* _Work to complete_
The word "Classic" marks the lines to find; copy every such line from the data below.

##### Provided records #####

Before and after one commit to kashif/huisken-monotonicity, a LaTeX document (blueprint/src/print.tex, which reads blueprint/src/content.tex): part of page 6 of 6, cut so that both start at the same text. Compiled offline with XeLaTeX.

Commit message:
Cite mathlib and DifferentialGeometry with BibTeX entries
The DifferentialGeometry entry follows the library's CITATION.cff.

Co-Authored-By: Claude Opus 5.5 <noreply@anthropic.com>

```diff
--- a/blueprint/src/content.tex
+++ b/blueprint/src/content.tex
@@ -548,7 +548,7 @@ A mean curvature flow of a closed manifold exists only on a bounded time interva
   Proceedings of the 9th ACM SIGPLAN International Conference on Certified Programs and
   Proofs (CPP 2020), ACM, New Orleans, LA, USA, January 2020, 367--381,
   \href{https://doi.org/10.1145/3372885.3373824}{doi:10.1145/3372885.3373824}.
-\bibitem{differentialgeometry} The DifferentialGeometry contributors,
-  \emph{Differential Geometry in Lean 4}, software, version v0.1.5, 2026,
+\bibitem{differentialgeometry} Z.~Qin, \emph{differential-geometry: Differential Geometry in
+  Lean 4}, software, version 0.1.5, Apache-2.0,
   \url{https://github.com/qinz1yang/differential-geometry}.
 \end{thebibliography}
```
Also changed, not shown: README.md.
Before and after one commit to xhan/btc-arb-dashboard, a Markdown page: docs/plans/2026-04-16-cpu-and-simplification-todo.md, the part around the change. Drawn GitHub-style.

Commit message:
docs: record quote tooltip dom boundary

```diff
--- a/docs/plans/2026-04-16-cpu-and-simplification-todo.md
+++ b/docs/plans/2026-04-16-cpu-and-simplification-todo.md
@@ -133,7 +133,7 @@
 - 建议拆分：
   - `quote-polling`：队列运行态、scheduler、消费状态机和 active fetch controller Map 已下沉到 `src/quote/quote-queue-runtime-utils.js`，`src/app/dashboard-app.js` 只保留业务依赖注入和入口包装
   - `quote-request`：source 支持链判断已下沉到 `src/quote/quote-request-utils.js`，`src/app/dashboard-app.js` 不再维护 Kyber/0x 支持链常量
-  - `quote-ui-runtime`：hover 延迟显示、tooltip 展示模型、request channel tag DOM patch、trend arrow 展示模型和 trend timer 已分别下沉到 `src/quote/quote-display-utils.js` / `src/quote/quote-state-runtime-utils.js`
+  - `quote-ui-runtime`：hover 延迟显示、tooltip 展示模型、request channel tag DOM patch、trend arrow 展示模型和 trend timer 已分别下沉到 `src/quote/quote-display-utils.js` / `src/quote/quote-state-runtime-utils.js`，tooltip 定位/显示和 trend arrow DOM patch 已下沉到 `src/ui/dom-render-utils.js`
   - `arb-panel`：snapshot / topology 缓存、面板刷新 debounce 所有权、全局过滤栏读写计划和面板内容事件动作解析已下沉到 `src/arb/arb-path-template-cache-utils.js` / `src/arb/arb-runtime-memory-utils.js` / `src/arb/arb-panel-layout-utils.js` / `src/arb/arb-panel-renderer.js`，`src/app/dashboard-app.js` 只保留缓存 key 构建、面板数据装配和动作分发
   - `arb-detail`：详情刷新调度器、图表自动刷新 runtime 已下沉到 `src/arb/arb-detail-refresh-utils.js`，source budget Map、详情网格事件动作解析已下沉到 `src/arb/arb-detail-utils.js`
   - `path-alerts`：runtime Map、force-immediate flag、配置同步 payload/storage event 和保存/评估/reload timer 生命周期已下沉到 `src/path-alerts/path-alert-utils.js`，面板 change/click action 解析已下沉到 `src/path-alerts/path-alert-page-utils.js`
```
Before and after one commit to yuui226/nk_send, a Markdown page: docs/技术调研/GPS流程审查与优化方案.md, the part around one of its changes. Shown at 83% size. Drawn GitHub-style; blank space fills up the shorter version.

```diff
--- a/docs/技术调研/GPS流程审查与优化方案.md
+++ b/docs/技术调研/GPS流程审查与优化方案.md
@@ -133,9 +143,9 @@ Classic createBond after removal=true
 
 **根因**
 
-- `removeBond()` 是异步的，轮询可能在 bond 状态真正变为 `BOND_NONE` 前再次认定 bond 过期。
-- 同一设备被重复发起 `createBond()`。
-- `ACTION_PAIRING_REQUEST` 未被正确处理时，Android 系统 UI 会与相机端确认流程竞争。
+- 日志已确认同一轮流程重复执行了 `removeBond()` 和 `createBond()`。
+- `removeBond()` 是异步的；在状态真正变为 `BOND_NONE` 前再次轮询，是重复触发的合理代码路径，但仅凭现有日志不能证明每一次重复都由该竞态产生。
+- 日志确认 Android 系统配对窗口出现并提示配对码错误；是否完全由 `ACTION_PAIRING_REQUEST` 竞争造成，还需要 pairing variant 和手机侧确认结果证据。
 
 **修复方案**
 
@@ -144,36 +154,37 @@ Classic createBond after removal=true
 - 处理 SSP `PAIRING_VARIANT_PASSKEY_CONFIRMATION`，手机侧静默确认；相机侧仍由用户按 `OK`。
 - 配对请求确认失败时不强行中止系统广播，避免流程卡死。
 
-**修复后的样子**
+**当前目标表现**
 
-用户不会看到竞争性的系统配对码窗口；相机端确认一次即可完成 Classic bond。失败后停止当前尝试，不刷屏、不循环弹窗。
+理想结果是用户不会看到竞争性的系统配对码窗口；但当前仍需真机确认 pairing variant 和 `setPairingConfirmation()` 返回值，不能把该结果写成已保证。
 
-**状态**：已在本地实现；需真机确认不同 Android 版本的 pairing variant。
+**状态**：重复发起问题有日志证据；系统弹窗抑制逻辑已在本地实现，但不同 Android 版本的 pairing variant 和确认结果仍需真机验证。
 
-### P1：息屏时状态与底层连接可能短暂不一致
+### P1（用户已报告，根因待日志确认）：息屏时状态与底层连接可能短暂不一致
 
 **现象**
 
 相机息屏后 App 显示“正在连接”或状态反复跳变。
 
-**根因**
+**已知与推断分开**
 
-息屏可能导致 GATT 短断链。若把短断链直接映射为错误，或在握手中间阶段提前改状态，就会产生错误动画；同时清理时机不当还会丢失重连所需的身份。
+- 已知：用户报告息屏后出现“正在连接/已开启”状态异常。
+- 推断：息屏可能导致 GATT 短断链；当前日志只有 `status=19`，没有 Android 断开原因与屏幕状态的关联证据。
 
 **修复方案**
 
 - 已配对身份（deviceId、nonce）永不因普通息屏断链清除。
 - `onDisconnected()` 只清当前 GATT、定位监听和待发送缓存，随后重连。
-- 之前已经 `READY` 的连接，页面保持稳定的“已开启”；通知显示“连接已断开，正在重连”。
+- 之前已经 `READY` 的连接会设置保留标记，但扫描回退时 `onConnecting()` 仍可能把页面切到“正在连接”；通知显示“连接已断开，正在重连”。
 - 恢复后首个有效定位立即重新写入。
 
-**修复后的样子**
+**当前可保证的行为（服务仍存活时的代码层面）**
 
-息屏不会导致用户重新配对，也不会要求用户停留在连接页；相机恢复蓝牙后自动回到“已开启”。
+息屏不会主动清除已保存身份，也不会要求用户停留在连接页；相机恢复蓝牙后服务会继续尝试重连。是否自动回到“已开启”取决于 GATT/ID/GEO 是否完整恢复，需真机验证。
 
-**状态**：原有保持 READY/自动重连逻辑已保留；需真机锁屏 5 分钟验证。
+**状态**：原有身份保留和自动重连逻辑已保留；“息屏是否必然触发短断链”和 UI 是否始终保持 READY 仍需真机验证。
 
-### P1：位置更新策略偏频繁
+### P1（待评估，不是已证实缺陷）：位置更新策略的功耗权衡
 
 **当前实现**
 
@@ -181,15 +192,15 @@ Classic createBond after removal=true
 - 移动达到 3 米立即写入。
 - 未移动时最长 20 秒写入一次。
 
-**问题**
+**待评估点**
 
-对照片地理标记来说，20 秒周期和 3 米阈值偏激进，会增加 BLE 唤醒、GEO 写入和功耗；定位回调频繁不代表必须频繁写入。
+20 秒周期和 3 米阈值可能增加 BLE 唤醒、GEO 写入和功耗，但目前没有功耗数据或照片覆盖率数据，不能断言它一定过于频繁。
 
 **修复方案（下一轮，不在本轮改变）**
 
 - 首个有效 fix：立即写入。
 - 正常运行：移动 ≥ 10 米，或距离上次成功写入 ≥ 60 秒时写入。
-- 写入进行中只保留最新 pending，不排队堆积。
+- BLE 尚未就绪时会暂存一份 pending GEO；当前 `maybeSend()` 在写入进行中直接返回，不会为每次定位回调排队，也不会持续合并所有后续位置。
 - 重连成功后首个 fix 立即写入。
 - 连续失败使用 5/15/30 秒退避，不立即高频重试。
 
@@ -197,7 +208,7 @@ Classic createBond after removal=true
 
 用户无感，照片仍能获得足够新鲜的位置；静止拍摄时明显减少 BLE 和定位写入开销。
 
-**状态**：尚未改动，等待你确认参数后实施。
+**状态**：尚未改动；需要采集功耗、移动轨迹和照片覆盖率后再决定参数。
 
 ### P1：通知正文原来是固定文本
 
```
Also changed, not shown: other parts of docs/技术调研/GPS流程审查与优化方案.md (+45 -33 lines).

#####

* _Result of the task_
@@ -133,9 +143,9 @@ Classic createBond after removal=true
@@ -144,36 +154,37 @@ Classic createBond after removal=true
-用户不会看到竞争性的系统配对码窗口；相机端确认一次即可完成 Classic bond。失败后停止当前尝试，不刷屏、不循环弹窗。
@@ -181,15 +192,15 @@ Classic createBond after removal=true
@@ -197,7 +208,7 @@ Classic createBond after removal=true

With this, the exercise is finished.